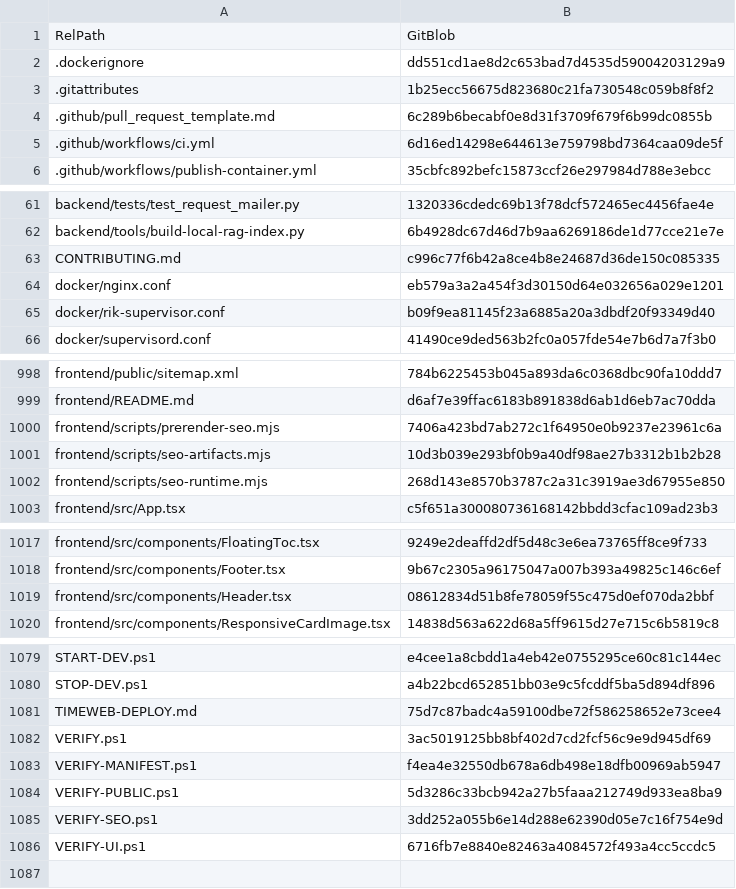
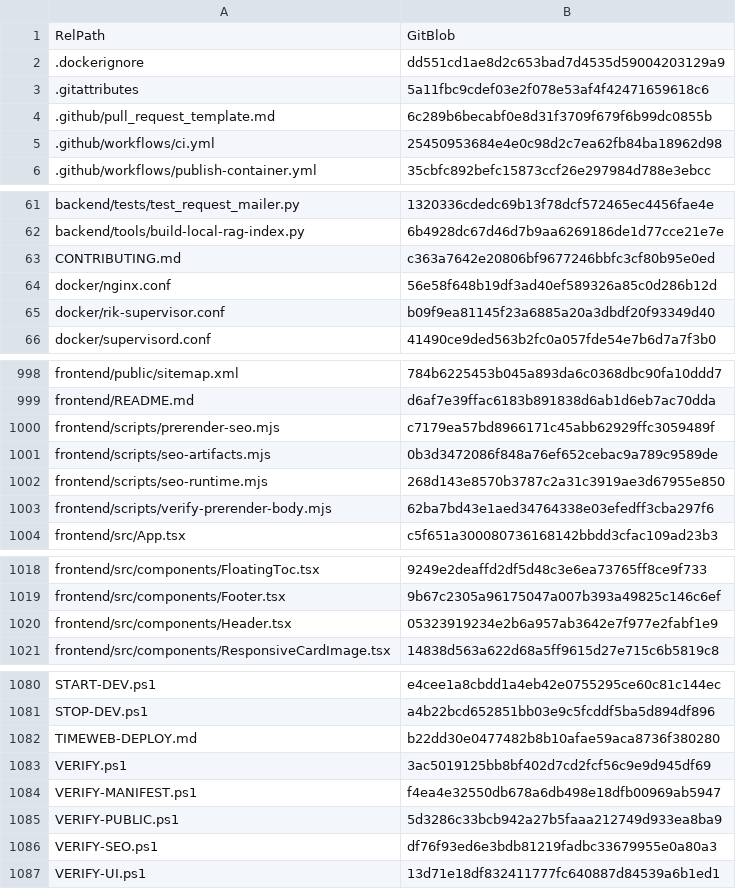
Before and after one commit to vstoilsky-svg/rik-site, a CSV file: MANIFEST.csv, drawn as a sheet; only a part is shown, gaps mark what is left out; the diff covers the shown part only.

Commit message:
fix: finalize SEO, mobile UX and release gates
- prerender meaningful route body and exact H1 for all 137 indexable routes
- enforce true redirects, portable sitemap verification and exact UI guards
- close mobile menu accessibility and product/title regressions
- patch nanoid and refresh immutable manifest
- document private deploy/repository contract

```diff
--- a/MANIFEST.csv
+++ b/MANIFEST.csv
@@ -2,5 +2,5 @@
 ".dockerignore","dd551cd1ae8d2c653bad7d4535d59004203129a9"
-".gitattributes","1b25ecc56675d823680c21fa730548c059b8f8f2"
+".gitattributes","5a11fbc9cdef03e2f078e53af4f42471659618c6"
 ".github/pull_request_template.md","6c289b6becabf0e8d31f3709f679f6b99dc0855b"
-".github/workflows/ci.yml","6d16ed14298e644613e759798bd7364caa09de5f"
+".github/workflows/ci.yml","25450953684e4e0c98d2c7ea62fb84ba18962d98"
 ".github/workflows/publish-container.yml","35cbfc892befc15873ccf26e297984d788e3ebcc"
@@ -62,4 +62,4 @@
 "backend/tools/build-local-rag-index.py","6b4928dc67d46d7b9aa6269186de1d77cce21e7e"
-"CONTRIBUTING.md","c996c77f6b42a8ce4b8e24687d36de150c085335"
-"docker/nginx.conf","eb579a3a2a454f3d30150d64e032656a029e1201"
+"CONTRIBUTING.md","c363a7642e20806bf9677246bbfc3cf80b95e0ed"
+"docker/nginx.conf","56e58f648b19df3ad40ef589326a85c0d286b12d"
 "docker/rik-supervisor.conf","b09f9ea81145f23a6885a20a3dbdf20f93349d40"
@@ -999,5 +999,6 @@
 "frontend/README.md","d6af7e39ffac6183b891838d6ab1d6eb7ac70dda"
-"frontend/scripts/prerender-seo.mjs","7406a423bd7ab272c1f64950e0b9237e23961c6a"
-"frontend/scripts/seo-artifacts.mjs","10d3b039e293bf0b9a40df98ae27b3312b1b2b28"
+"frontend/scripts/prerender-seo.mjs","c7179ea57bd8966171c45abb62929ffc3059489f"
+"frontend/scripts/seo-artifacts.mjs","0b3d3472086f848a76ef652cebac9a789c9589de"
 "frontend/scripts/seo-runtime.mjs","268d143e8570b3787c2a31c3919ae3d67955e850"
+"frontend/scripts/verify-prerender-body.mjs","62ba7bd43e1aed34764338e03efedff3cba297f6"
 "frontend/src/App.tsx","c5f651a300080736168142bbdd3cfac109ad23b3"
@@ -1018,3 +1019,3 @@
 "frontend/src/components/Footer.tsx","9b67c2305a96175047a007b393a49825c146c6ef"
-"frontend/src/components/Header.tsx","08612834d51b8fe78059f55c475d0ef070da2bbf"
+"frontend/src/components/Header.tsx","05323919234e2b6a957ab3642e7f977e2fabf1e9"
 "frontend/src/components/ResponsiveCardImage.tsx","14838d563a622d68a5ff9615d27e715c6b5819c8"
@@ -1080,3 +1081,3 @@
 "STOP-DEV.ps1","a4b22bcd652851bb03e9c5fcddf5ba5d894df896"
-"TIMEWEB-DEPLOY.md","75d7c87badc4a59100dbe72f586258652e73cee4"
+"TIMEWEB-DEPLOY.md","b22dd30e0477482b8b10afae59aca8736f380280"
 "VERIFY.ps1","3ac5019125bb8bf402d7cd2fcf56c9e9d945df69"
@@ -1084,3 +1085,3 @@
 "VERIFY-PUBLIC.ps1","5d3286c33bcb942a27b5faaa212749d933ea8ba9"
-"VERIFY-SEO.ps1","3dd252a055b6e14d288e62390d05e7c16f754e9d"
-"VERIFY-UI.ps1","6716fb7e8840e82463a4084572f493a4cc5ccdc5"
+"VERIFY-SEO.ps1","df76f93ed6e3bdb81219fadbc33679955e0a80a3"
+"VERIFY-UI.ps1","13d71e18df832411777fc640887d84539a6b1ed1"
```
Also changed, not shown: 5 edited cells elsewhere in this file, 16 other files.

*****

→ Exercise details:
Each line in the material above that mentions the word "artifacts" must be copied.

→ The answer:
-"frontend/scripts/seo-artifacts.mjs","10d3b039e293bf0b9a40df98ae27b3312b1b2b28"
+"frontend/scripts/seo-artifacts.mjs","0b3d3472086f848a76ef652cebac9a789c9589de"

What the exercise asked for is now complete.